Monica Steliga
Reply with quote  #32 

1. Many regular classroom teachers feel overwhelmed by their currrent duties. It is reasonable to expect them to provide for the needs of a child with disabilities in their classroom?


Regular classroom teacher struggle with a lot new challenges even more so with this economy has brought. The classroom size is too large, and regular teachers are weighed down with this new challenge of not being able to teach more efficiently if he or she had a small class size. I believe teachers need more help in the classroom especially if they have children with disabilities in their classroom. I know school have a system where students with disabilities go to a resource room for one on one with teachers or are in small group instruction. From observing in a resource room, students benefit from having the more personal help. So when the student goes back to the regular classroom, hopefully what they learned in the resource room will help them in the regular classroom. The teacher of the regular classroom needs to have communication with the resource instruction to see what the regular teacher needs to watch for the student’s area of difficulties. Another thing that the schools are doing is grouping students based on test they take. So all the less challenging students are groups and the more challenging students are grouped together. I do not believe this helps the regular teacher or the students either because students teach from each other. Students who are more advanced help students who are less advanced.  But if students are being grouped in this manner, this is more of a challenge for the teachers who have the less advanced students. Teacher need to receive extra help in the regular classroom if he or she has students with disabilities.

Raquel Roquemore
Reply with quote  #33 

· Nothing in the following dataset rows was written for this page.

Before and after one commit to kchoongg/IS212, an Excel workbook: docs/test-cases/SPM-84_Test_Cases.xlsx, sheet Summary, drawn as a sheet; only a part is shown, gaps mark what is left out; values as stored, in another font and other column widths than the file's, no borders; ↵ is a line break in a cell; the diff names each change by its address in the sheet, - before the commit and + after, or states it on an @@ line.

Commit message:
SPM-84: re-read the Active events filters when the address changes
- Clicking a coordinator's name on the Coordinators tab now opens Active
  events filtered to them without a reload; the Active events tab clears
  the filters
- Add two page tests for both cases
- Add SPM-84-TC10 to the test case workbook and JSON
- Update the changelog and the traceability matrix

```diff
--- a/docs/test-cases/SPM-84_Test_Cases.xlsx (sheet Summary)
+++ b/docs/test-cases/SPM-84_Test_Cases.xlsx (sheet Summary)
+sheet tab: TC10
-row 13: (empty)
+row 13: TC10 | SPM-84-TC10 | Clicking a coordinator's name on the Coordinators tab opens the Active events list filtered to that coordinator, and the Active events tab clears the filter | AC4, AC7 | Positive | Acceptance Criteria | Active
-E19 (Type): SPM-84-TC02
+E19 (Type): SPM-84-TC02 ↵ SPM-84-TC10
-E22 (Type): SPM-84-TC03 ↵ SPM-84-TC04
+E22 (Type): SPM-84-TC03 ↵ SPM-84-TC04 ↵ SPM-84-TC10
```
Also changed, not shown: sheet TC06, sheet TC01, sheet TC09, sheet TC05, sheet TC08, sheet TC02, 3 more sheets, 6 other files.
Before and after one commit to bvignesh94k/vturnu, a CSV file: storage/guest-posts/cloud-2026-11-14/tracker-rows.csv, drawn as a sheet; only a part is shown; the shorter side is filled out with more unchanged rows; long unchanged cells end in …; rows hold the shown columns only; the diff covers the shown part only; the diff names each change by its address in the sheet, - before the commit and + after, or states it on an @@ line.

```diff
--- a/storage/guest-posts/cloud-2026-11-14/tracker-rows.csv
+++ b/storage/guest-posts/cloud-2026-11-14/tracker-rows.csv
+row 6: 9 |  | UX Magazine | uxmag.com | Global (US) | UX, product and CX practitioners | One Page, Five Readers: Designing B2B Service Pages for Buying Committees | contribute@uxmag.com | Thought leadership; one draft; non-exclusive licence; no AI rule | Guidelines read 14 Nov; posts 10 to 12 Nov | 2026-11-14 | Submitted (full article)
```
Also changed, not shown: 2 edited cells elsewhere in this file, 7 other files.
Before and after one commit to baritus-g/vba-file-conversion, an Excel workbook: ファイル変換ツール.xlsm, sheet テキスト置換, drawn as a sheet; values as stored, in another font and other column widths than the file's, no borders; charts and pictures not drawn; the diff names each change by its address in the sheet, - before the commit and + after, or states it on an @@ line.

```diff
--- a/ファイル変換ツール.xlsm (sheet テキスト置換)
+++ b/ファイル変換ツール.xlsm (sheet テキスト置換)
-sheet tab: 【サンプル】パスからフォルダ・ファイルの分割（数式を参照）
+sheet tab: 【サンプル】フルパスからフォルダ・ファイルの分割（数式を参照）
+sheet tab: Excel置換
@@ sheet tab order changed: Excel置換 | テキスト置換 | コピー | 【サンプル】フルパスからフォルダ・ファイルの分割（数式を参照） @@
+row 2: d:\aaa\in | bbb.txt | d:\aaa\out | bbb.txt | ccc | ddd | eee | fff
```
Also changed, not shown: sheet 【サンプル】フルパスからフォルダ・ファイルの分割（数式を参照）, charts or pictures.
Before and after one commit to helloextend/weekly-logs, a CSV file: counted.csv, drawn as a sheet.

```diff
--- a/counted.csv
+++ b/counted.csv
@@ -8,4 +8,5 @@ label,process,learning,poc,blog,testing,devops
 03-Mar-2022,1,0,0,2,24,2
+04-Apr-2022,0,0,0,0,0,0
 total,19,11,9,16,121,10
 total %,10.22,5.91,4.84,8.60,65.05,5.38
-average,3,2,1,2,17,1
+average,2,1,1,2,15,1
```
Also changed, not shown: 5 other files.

It is reasonable to expect regular classroom teachers to provide for the needs of a child with disabilities in their classroom.  After viewing, “Educating Peter”, I learned that it is very possible for a regular teacher to teach students with disabilities.  Yes, it was challenging, but it was not impossible.  Peter displayed aggressive behavior and did not stay on task.  His teacher and classmates made a plan to work with Peter so that he and the students can succeed in the third grade.  As a result, the teacher and students’ perspective of Peter changed, and Peter’s view of his peers and teacher changed.  His behavior improved and everyone was able to learn.  The law mandates that all teachers provide education services to all students, irrespective of presence or absence of a disability.  I do agree that teachers have a great deal of duties and responsibilities accompanied by standards and assessments for their students.  However, no one said teaching would be easy.  There are different types of resources for teachers who serve students with disabilities, but it is up to the teachers to seek them out.  Education specialists, paraprofessionals, and parents can all provide information as well as physically aid in serving students with disabilities.  Additionally, career development: classes, seminars, online courses, reading material, and the internet is a great resource for learning more about students with disabilities, disabilities themselves, and how to help students succeed in learning.  In summary, when teachers signed a contract to teach, students with disabilities were included under “students”.  Teachers need to remember that all children can learn, and it is their (teacher) duty to provide the best education possible.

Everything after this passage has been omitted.